Task directions: In your copy, reproduce the entries exactly as they are, minus the images.

[Revision tracking records]

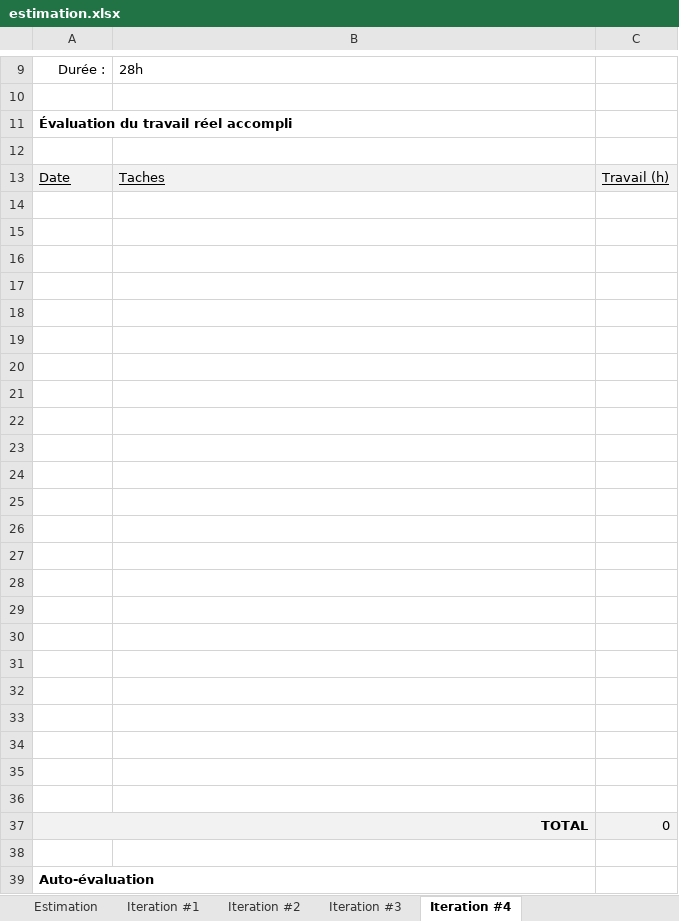
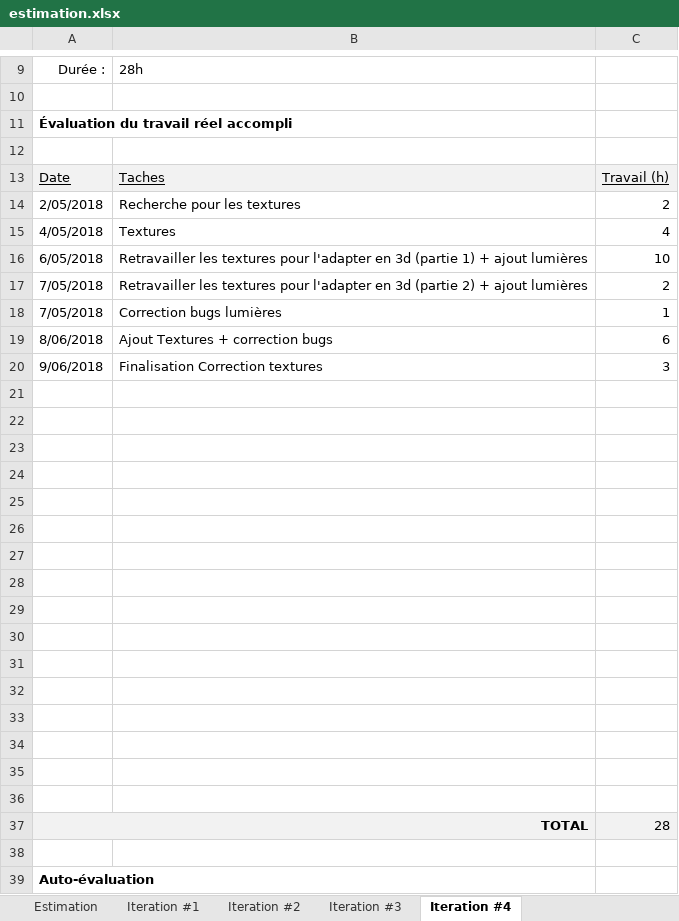
Before and after one commit to Fryelt/ProjetAndroid_Poker_PotBa, an Excel workbook: Doc/estimation.xlsx, sheet Iteration #4, drawn as a sheet; only a part is shown, gaps mark what is left out; values as stored, in another font and other column widths than the file's, no borders; charts and pictures not drawn; removed rows and columns are numbered as before the commit, all else as after; the diff names each change by its address in the sheet, - before the commit and + after, or states it on an @@ line.

Commit message:
Itération #3-4
Remise pour une présentation (À noter que beaucoup de nettoyage de code est requis)

```diff
--- a/Doc/estimation.xlsx (sheet Iteration #4)
+++ b/Doc/estimation.xlsx (sheet Iteration #4)
+row 14: 2/05/2018 | Recherche pour les textures | 2
+row 15: 4/05/2018 | Textures | 4
+row 16: 6/05/2018 | Retravailler les textures pour l'adapter en 3d (partie 1) + ajout lumières | 10
+row 17: 7/05/2018 | Retravailler les textures pour l'adapter en 3d (partie 2) + ajout lumières | 2
+row 18: 7/05/2018 | Correction bugs lumières | 1
+row 19: 8/06/2018 | Ajout Textures + correction bugs | 6
+row 20: 9/06/2018 | Finalisation Correction textures | 3
-row 30: (empty)
-row 31: (empty)
-row 32: (empty)
-row 33: (empty)
-row 34: (empty)
-row 35: (empty)
-row 36: (empty)
-C37: 0
+C37: 28
```
Also changed, not shown: sheet Iteration #3, sheet Iteration #2, charts or pictures, 38 other files.
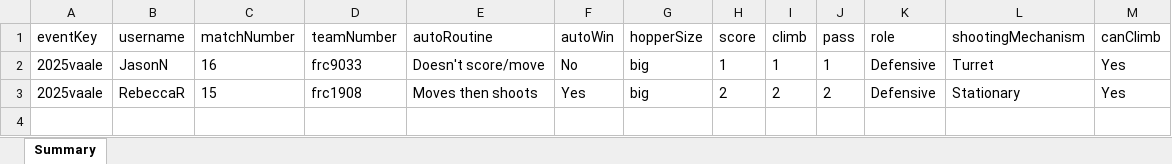
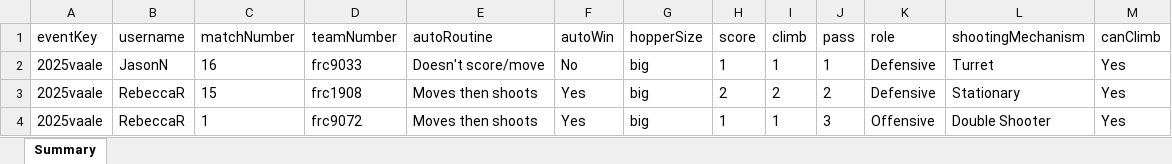
Before and after one commit to 312Evan/Scouting, an Excel workbook: exports/2025vaale.xlsx, sheet Summary, drawn as a sheet; values as stored, in another font and other column widths than the file's, no borders; the diff names each change by its address in the sheet, - before the commit and + after, or states it on an @@ line.

```diff
--- a/exports/2025vaale.xlsx (sheet Summary)
+++ b/exports/2025vaale.xlsx (sheet Summary)
+row 4: 2025vaale | RebeccaR | 1 | frc9072 | Moves then shoots | Yes | big | 1 | 1 | 3 | Offensive | Double Shooter | Yes
```
Also changed, not shown: 3 other files.
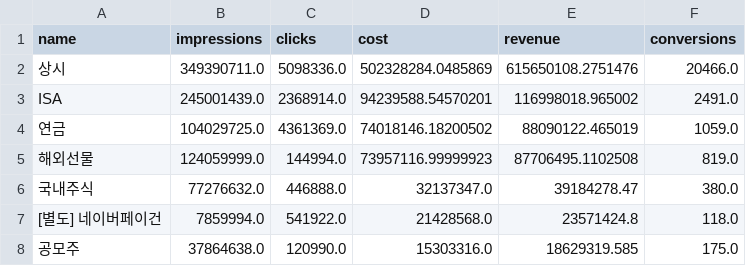
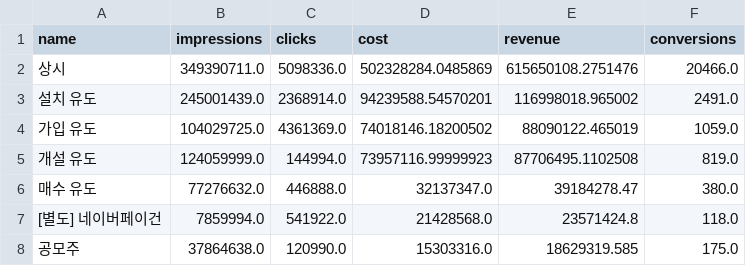
Before and after one commit to msm1357953/dashboard-practice, a CSV file: data/campaign_summary.csv, drawn as a sheet.

```diff
--- a/data/campaign_summary.csv
+++ b/data/campaign_summary.csv
@@ -2,6 +2,6 @@ name,impressions,clicks,cost,revenue,conversions
 상시,349390711.0,5098336.0,502328284.0485869,615650108.2751476,20466.0
-ISA,245001439.0,2368914.0,94239588.54570201,116998018.965002,2491.0
-연금,104029725.0,4361369.0,74018146.18200502,88090122.465019,1059.0
-해외선물,124059999.0,144994.0,73957116.99999923,87706495.1102508,819.0
-국내주식,77276632.0,446888.0,32137347.0,39184278.47,380.0
+설치 유도,245001439.0,2368914.0,94239588.54570201,116998018.965002,2491.0
+가입 유도,104029725.0,4361369.0,74018146.18200502,88090122.465019,1059.0
+개설 유도,124059999.0,144994.0,73957116.99999923,87706495.1102508,819.0
+매수 유도,77276632.0,446888.0,32137347.0,39184278.47,380.0
 [별도] 네이버페이건,7859994.0,541922.0,21428568.0,23571424.8,118.0
```
Also changed, not shown: 5 other files.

Exercise response:
Before and after one commit to Fryelt/ProjetAndroid_Poker_PotBa, an Excel workbook: Doc/estimation.xlsx, sheet Iteration #4, drawn as a sheet; only a part is shown, gaps mark what is left out; values as stored, in another font and other column widths than the file's, no borders; charts and pictures not drawn; removed rows and columns are numbered as before the commit, all else as after; the diff names each change by its address in the sheet, - before the commit and + after, or states it on an @@ line.

Commit message:
Itération #3-4
Remise pour une présentation (À noter que beaucoup de nettoyage de code est requis)

```diff
--- a/Doc/estimation.xlsx (sheet Iteration #4)
+++ b/Doc/estimation.xlsx (sheet Iteration #4)
+row 14: 2/05/2018 | Recherche pour les textures | 2
+row 15: 4/05/2018 | Textures | 4
+row 16: 6/05/2018 | Retravailler les textures pour l'adapter en 3d (partie 1) + ajout lumières | 10
+row 17: 7/05/2018 | Retravailler les textures pour l'adapter en 3d (partie 2) + ajout lumières | 2
+row 18: 7/05/2018 | Correction bugs lumières | 1
+row 19: 8/06/2018 | Ajout Textures + correction bugs | 6
+row 20: 9/06/2018 | Finalisation Correction textures | 3
-row 30: (empty)
-row 31: (empty)
-row 32: (empty)
-row 33: (empty)
-row 34: (empty)
-row 35: (empty)
-row 36: (empty)
-C37: 0
+C37: 28
```
Also changed, not shown: sheet Iteration #3, sheet Iteration #2, charts or pictures, 38 other files.
Before and after one commit to 312Evan/Scouting, an Excel workbook: exports/2025vaale.xlsx, sheet Summary, drawn as a sheet; values as stored, in another font and other column widths than the file's, no borders; the diff names each change by its address in the sheet, - before the commit and + after, or states it on an @@ line.

```diff
--- a/exports/2025vaale.xlsx (sheet Summary)
+++ b/exports/2025vaale.xlsx (sheet Summary)
+row 4: 2025vaale | RebeccaR | 1 | frc9072 | Moves then shoots | Yes | big | 1 | 1 | 3 | Offensive | Double Shooter | Yes
```
Also changed, not shown: 3 other files.
Before and after one commit to msm1357953/dashboard-practice, a CSV file: data/campaign_summary.csv, drawn as a sheet.

```diff
--- a/data/campaign_summary.csv
+++ b/data/campaign_summary.csv
@@ -2,6 +2,6 @@ name,impressions,clicks,cost,revenue,conversions
 상시,349390711.0,5098336.0,502328284.0485869,615650108.2751476,20466.0
-ISA,245001439.0,2368914.0,94239588.54570201,116998018.965002,2491.0
-연금,104029725.0,4361369.0,74018146.18200502,88090122.465019,1059.0
-해외선물,124059999.0,144994.0,73957116.99999923,87706495.1102508,819.0
-국내주식,77276632.0,446888.0,32137347.0,39184278.47,380.0
+설치 유도,245001439.0,2368914.0,94239588.54570201,116998018.965002,2491.0
+가입 유도,104029725.0,4361369.0,74018146.18200502,88090122.465019,1059.0
+개설 유도,124059999.0,144994.0,73957116.99999923,87706495.1102508,819.0
+매수 유도,77276632.0,446888.0,32137347.0,39184278.47,380.0
 [별도] 네이버페이건,7859994.0,541922.0,21428568.0,23571424.8,118.0
```
Also changed, not shown: 5 other files.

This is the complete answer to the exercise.